Presa has a doctorate in liturgical studies and liturgical theology from Drew University, a Master of Divinity degree from San Francisco Theological Seminary and a Master of Theology degree from Princeton Theological Seminary. He describes himself on his website as “Filipino American, Pacific Islander, husband, father, pastor, ecumenist, liturgy scholar, Jesus lover, doctor of the Church, coffee aficionado, tennis player, dog owner, avid runner and reader, Cub Scout Den Leader, soccer coach, parliamentarian, traveler to 6 continents.”
He said at a news conference after his election that a weakness might be, “I get too overly ambitious.”
Presa spoke to reporters of the importance of seeking unity in the bond of peace, not asking people “to subtract or diminish their convictions,” but to move humbly together with Jesus Christ leading them.
As a pastor, ecumenist and liturgist, Presa said, he wants to lift up that “we are a worshipping body,” that in worship liberals and conservatives put aside their differences and gather together in song and around the baptismal font.
Asked how he will conduct himself as moderator of an assembly confronting an agenda stacked with controversial issues, Presa said: “I bring great love. I am a pastor who listens, and I have a non-anxious presence.” Although he is a trained parliamentarian, “I will use the gavel sparingly . . . Let’s have a full debate. Let’s not call the question right away.”
Cynthia Bolbach, moderator of the 219th General Assembly, presided over the election – and was given a standing ovation when thanked by the Committee on Local Arrangements. Bolbach is in treatment for cancer and she did her work sitting in a wheelchair, wearing a dapper fedora. She will leave the assembly July 1, for a vacation at the beach with friends.
In an hourlong question-and-answer session, the commissioners fired fastball questions directly at the candidates – the first one being about same-gender marriage.
Jeff Krehbiel, a teaching elder from National Capital Presbytery, said he is pastor of a church in the District of Columbia, a jurisdiction where same-gender marriage is legal. A candidate for ordination from his congregation is in a same-gender relationship and plans to marry next summer.
“I can preside over her ordination service, but not her wedding service,’ Krehbiel said, asking the candidates for their views on that issue.
Distinctions were immediate.
Branson described the issue as “the elephant in the room” and a matter of “how far can we trust each other.” Krummel said she would want to turn to scriptural authority and to hear from the commissioners, because “we have not prayed together about this topic yet. We have not discussed it.”

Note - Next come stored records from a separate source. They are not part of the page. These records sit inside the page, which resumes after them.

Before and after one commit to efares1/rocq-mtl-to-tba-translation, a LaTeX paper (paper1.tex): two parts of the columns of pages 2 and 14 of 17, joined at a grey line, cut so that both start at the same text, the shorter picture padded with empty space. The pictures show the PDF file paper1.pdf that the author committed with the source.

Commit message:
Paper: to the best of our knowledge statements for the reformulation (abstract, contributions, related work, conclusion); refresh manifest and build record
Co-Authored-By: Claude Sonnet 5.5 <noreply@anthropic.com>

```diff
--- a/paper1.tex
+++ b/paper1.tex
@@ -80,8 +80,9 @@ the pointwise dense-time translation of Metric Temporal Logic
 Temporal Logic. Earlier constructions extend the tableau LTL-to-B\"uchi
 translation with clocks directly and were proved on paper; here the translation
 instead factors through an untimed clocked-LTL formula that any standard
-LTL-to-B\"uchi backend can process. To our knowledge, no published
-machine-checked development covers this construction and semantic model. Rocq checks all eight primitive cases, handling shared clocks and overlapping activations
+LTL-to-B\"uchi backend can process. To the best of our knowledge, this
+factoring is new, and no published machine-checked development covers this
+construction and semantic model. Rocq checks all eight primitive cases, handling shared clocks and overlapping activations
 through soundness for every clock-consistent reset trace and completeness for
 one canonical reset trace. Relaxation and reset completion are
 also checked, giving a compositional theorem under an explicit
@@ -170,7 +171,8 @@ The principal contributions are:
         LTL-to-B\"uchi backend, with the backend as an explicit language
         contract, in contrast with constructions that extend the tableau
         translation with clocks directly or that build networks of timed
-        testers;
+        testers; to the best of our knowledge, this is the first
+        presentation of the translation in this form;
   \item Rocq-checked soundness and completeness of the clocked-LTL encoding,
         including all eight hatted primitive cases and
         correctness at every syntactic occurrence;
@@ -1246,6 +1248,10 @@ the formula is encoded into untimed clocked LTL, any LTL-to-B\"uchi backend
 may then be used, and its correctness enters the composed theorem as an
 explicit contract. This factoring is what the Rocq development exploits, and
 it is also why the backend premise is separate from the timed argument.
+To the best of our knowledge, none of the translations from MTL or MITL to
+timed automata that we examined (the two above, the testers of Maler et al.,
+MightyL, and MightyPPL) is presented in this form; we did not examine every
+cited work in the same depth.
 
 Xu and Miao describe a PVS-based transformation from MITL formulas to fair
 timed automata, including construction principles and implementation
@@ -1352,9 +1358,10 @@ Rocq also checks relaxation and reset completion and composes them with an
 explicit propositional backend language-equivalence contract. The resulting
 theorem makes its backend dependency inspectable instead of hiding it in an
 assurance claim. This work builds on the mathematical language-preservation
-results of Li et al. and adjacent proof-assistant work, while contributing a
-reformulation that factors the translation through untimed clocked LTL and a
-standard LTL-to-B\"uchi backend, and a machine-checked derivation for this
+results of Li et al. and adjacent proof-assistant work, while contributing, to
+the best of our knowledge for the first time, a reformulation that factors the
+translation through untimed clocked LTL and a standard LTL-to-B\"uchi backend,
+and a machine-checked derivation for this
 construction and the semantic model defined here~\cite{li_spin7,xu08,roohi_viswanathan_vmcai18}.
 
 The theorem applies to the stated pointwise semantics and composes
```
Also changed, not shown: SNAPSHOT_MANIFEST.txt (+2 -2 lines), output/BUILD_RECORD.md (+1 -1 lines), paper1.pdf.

Austell said the issue directly affects people he knows and cares about – “people I love, people in my church. “ He also said, “God’s word has convinced me that God desires marriage for a man and a woman,” even though his pastor’s heart urges him to be “weeping with those whose hearts break at that news.”
To some extent, Presa answered the question about two weeks ago.
His vice-moderatorial candidate, teaching elder Tara Spuhler McCabe, made headlines when she acknowledged that in April she had signed the marriage license of two women who married in the District of Columbia and at whose ceremony she had officiated. Presa issued a statement saying that he and McCabe disagree on that issue, but that they could model for the PC(USA) a way to work together despite theological disagreements.
The assembly will vote July 1 on McCabe’s election.